**Problem statement:**
Which lines of the entries below contain the string "html"? Copy each one.

(Beginning of Entries provided)

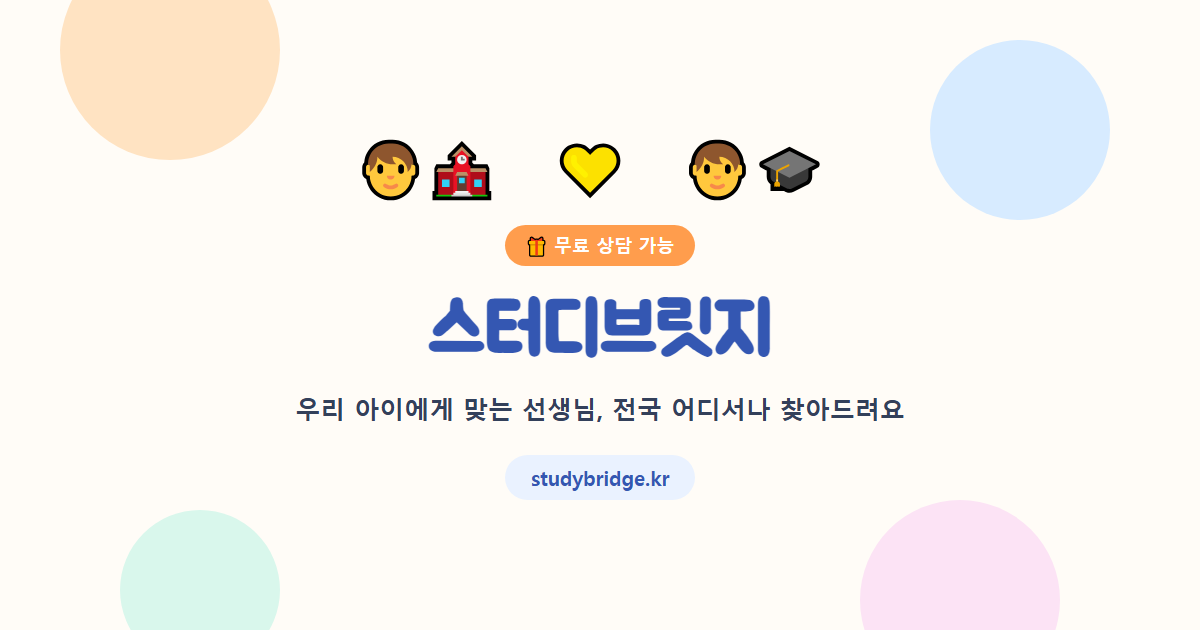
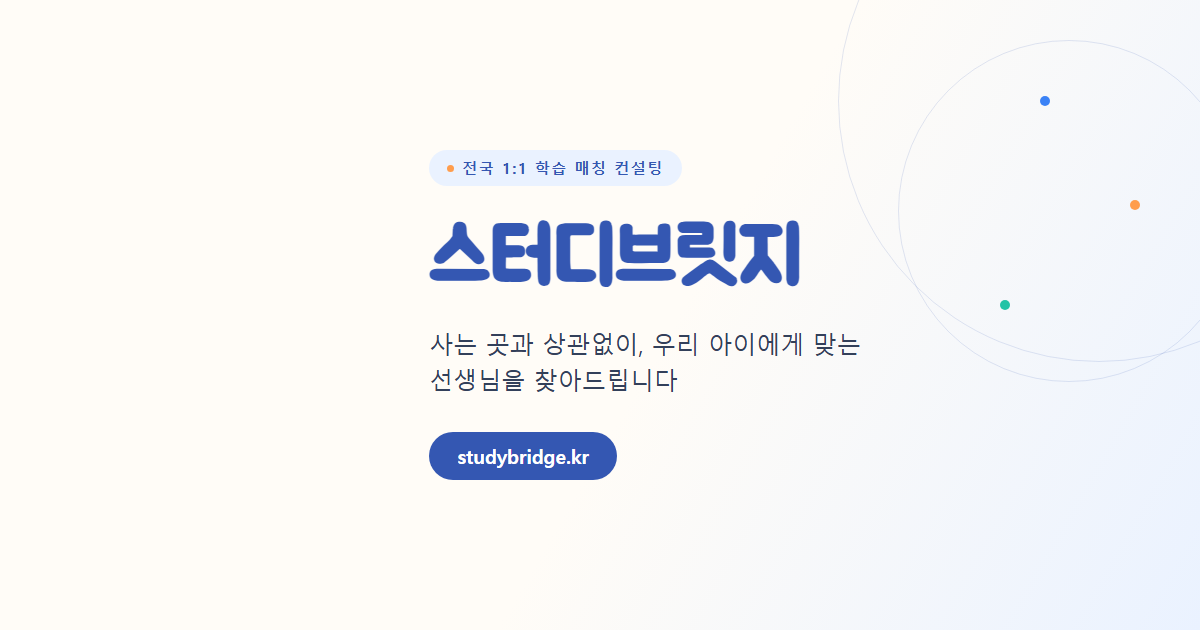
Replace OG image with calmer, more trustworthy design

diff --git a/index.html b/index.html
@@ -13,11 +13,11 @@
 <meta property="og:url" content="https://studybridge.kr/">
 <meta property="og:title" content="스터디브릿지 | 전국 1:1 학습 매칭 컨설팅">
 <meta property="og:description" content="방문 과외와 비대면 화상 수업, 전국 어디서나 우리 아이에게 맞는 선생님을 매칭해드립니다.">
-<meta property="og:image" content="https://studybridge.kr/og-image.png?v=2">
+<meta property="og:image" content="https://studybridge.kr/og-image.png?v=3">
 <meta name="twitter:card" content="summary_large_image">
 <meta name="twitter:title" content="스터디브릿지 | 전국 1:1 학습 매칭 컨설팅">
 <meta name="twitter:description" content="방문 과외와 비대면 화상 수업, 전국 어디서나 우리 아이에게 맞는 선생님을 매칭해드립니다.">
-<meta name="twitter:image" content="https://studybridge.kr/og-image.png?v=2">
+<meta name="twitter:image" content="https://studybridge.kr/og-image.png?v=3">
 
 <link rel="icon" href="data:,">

(End of Entries provided)
(Beginning of Entries provided)

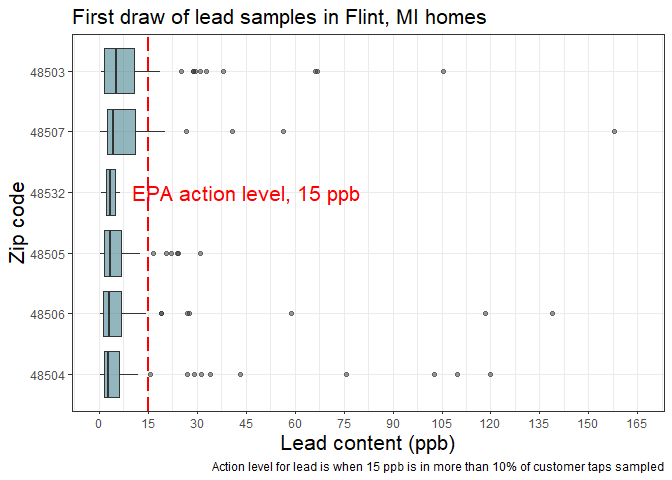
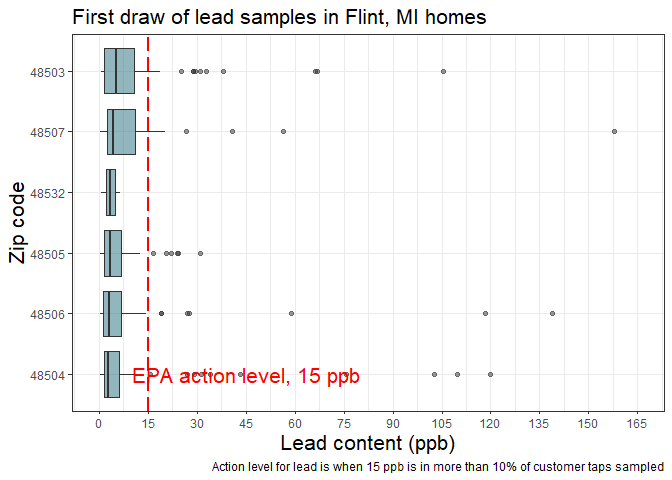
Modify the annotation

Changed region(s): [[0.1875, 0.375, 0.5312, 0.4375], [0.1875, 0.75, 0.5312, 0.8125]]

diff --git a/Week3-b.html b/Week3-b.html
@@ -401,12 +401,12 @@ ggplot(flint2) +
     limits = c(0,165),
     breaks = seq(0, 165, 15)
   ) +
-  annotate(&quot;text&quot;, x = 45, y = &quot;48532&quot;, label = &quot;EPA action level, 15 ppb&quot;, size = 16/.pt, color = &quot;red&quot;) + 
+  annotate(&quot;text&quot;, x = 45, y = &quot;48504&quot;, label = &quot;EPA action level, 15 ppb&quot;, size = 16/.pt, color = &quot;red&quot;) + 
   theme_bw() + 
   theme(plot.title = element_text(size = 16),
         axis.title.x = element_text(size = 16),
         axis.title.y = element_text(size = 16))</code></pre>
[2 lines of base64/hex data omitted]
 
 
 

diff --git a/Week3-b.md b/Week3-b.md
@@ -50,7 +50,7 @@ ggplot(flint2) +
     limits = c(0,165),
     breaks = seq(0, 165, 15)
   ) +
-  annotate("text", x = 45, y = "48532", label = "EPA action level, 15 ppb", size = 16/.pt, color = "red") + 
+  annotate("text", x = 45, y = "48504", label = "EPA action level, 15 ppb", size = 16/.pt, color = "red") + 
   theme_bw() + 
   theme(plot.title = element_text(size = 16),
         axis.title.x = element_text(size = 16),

(End of Entries provided)
(Beginning of Entries provided)

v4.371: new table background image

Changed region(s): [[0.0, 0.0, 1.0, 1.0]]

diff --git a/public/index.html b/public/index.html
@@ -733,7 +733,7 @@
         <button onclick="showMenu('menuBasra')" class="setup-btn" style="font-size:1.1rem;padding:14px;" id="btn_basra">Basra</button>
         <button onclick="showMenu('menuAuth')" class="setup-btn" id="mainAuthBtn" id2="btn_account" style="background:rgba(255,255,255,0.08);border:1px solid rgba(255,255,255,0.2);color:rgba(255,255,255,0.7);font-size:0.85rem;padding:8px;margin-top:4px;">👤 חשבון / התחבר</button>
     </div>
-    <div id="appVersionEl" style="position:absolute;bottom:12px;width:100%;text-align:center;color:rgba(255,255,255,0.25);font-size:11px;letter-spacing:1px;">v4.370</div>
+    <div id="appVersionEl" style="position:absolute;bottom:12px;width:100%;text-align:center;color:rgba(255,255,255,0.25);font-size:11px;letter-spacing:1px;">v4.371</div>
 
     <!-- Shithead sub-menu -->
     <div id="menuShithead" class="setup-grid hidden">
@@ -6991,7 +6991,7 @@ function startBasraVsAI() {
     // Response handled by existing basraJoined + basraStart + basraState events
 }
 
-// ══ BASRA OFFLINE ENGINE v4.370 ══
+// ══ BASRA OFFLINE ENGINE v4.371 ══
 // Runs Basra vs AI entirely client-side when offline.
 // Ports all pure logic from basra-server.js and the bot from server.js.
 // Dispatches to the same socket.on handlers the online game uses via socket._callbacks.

(End of Entries provided)

**Answer to the exercise:**
diff --git a/index.html b/index.html
diff --git a/Week3-b.html b/Week3-b.html
diff --git a/public/index.html b/public/index.html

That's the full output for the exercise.